> WORK TO BE COMPLETED: From the first line to the last, copy the data below word for word.

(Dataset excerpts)

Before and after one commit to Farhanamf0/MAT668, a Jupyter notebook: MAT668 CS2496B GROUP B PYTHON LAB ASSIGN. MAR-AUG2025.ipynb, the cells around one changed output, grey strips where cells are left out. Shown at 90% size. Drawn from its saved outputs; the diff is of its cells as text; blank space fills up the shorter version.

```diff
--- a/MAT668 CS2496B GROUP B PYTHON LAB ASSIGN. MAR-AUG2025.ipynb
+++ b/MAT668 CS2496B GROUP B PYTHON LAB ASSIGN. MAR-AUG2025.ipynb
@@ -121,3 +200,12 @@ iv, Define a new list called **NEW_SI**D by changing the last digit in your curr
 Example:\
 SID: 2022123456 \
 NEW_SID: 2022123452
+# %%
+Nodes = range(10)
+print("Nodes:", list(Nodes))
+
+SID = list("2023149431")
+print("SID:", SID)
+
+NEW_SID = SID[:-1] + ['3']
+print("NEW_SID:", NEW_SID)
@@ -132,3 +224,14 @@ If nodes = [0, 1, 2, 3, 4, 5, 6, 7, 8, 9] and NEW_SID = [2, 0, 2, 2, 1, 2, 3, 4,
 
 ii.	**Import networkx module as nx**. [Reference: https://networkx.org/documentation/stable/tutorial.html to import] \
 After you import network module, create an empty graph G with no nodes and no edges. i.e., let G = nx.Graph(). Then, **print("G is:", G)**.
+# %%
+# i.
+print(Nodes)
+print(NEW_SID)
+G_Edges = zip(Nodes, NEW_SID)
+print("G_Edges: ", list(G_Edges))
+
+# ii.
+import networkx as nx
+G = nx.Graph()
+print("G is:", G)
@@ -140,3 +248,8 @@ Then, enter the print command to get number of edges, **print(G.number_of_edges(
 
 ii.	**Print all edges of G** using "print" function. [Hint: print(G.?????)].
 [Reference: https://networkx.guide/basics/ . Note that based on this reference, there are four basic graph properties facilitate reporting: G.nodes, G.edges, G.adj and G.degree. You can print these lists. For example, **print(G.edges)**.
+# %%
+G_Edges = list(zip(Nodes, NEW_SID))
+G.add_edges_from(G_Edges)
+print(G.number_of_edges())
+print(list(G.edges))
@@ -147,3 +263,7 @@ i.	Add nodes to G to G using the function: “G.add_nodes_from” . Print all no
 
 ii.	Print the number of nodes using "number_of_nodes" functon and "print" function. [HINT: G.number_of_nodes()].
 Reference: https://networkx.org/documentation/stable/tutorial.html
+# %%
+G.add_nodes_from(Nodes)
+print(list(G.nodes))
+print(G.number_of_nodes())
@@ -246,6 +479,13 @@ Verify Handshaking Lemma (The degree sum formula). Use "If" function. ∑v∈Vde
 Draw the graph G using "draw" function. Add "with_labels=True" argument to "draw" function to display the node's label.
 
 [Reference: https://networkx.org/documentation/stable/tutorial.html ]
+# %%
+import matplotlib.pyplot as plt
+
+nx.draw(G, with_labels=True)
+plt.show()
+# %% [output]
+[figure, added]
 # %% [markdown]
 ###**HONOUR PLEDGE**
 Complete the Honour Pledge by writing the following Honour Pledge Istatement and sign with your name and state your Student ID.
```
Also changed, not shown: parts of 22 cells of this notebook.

> RESULT OF THIS EXERCISE:
Before and after one commit to Farhanamf0/MAT668, a Jupyter notebook: MAT668 CS2496B GROUP B PYTHON LAB ASSIGN. MAR-AUG2025.ipynb, the cells around one changed output, grey strips where cells are left out. Shown at 90% size. Drawn from its saved outputs; the diff is of its cells as text; blank space fills up the shorter version.

```diff
--- a/MAT668 CS2496B GROUP B PYTHON LAB ASSIGN. MAR-AUG2025.ipynb
+++ b/MAT668 CS2496B GROUP B PYTHON LAB ASSIGN. MAR-AUG2025.ipynb
@@ -121,3 +200,12 @@ iv, Define a new list called **NEW_SI**D by changing the last digit in your curr
 Example:\
 SID: 2022123456 \
 NEW_SID: 2022123452
+# %%
+Nodes = range(10)
+print("Nodes:", list(Nodes))
+
+SID = list("2023149431")
+print("SID:", SID)
+
+NEW_SID = SID[:-1] + ['3']
+print("NEW_SID:", NEW_SID)
@@ -132,3 +224,14 @@ If nodes = [0, 1, 2, 3, 4, 5, 6, 7, 8, 9] and NEW_SID = [2, 0, 2, 2, 1, 2, 3, 4,
 
 ii.	**Import networkx module as nx**. [Reference: https://networkx.org/documentation/stable/tutorial.html to import] \
 After you import network module, create an empty graph G with no nodes and no edges. i.e., let G = nx.Graph(). Then, **print("G is:", G)**.
+# %%
+# i.
+print(Nodes)
+print(NEW_SID)
+G_Edges = zip(Nodes, NEW_SID)
+print("G_Edges: ", list(G_Edges))
+
+# ii.
+import networkx as nx
+G = nx.Graph()
+print("G is:", G)
@@ -140,3 +248,8 @@ Then, enter the print command to get number of edges, **print(G.number_of_edges(
 
 ii.	**Print all edges of G** using "print" function. [Hint: print(G.?????)].
 [Reference: https://networkx.guide/basics/ . Note that based on this reference, there are four basic graph properties facilitate reporting: G.nodes, G.edges, G.adj and G.degree. You can print these lists. For example, **print(G.edges)**.
+# %%
+G_Edges = list(zip(Nodes, NEW_SID))
+G.add_edges_from(G_Edges)
+print(G.number_of_edges())
+print(list(G.edges))
@@ -147,3 +263,7 @@ i.	Add nodes to G to G using the function: “G.add_nodes_from” . Print all no
 
 ii.	Print the number of nodes using "number_of_nodes" functon and "print" function. [HINT: G.number_of_nodes()].
 Reference: https://networkx.org/documentation/stable/tutorial.html
+# %%
+G.add_nodes_from(Nodes)
+print(list(G.nodes))
+print(G.number_of_nodes())
@@ -246,6 +479,13 @@ Verify Handshaking Lemma (The degree sum formula). Use "If" function. ∑v∈Vde
 Draw the graph G using "draw" function. Add "with_labels=True" argument to "draw" function to display the node's label.
 
 [Reference: https://networkx.org/documentation/stable/tutorial.html ]
+# %%
+import matplotlib.pyplot as plt
+
+nx.draw(G, with_labels=True)
+plt.show()
+# %% [output]
+[figure, added]
 # %% [markdown]
 ###**HONOUR PLEDGE**
 Complete the Honour Pledge by writing the following Honour Pledge Istatement and sign with your name and state your Student ID.
```
Also changed, not shown: parts of 22 cells of this notebook.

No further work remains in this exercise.